Or, haply, how if this contrarious West, That me by turns hath starved, by turns hath fed, Embraced, disgraced, beat back, solicited, Have no fixed heart of Law within his breast, Or with some different rhythm doth e'er contest Nature in the East?
Yet in secret hour came soft to me The sweetest song I e'er heard sing.
Tis no mere castle in air, this second voice says, but a temple of the mind, Athene's shrine, where the intellect seeks refuge from Furies more terrific than e'er beset Orestes in the play--.
There sleeps as true an Osmanlie As e'er at Mecca bent the knee; As ever scorn'd forbidden wine, Or pray'd with face towards the shrine, [.
The boast of heraldry, the pomp of power, And all that beauty, all that wealth e'er gave, Awaits alike th' inevitable hour:The paths of glory lead but to the grave.
Ah, can they e'er forget How nobly strove those ranks of gray, When Hope's fair sun had set?

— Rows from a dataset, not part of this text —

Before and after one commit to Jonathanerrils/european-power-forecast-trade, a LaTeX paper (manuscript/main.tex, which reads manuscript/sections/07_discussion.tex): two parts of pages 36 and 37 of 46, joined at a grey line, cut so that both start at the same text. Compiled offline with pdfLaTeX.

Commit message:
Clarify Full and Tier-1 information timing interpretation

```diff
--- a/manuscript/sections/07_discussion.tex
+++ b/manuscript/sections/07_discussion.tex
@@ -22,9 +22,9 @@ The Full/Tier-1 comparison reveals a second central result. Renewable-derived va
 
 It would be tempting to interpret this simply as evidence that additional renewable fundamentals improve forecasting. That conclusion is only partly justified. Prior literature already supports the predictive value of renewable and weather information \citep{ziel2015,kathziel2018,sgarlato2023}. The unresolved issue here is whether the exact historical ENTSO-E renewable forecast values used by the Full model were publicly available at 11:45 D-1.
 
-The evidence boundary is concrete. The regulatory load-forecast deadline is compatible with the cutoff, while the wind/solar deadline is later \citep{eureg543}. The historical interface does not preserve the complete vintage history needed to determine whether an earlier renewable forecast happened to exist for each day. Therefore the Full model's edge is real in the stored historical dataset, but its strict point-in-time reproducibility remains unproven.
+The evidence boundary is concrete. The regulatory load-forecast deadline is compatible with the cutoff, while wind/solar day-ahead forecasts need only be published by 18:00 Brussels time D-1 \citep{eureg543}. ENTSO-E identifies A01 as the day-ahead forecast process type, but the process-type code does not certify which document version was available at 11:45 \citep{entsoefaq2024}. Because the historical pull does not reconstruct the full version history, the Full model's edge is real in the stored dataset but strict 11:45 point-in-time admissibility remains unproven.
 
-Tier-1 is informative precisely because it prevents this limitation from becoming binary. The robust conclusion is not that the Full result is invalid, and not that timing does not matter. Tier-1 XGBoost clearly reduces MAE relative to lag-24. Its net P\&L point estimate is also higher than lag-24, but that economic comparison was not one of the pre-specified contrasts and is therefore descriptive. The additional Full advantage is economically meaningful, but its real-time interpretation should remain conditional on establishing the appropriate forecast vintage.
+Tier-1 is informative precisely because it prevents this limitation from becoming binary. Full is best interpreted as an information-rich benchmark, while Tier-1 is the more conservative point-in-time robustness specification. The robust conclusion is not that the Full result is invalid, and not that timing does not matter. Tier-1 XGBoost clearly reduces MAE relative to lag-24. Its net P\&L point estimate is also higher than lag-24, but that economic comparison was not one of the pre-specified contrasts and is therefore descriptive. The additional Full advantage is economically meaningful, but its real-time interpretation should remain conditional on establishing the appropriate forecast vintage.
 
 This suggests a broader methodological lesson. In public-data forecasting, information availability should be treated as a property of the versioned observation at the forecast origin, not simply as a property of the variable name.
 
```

end of song in The Kingdom of the Birds] In the Morning e'er 'twas light, In the Morning early; There I met with my Delight, Once he lov'd me dearly: Woeing here, Woeing there, Here he woe, there he woe, every were a woe, Oh
1 There followed some ribald jokes about the grapes coming "from a far cunt-try" (23); her response, "they are the sweetest grapes that e'er I tasted" (35), was delivered with a sigh of orgasmic rapture.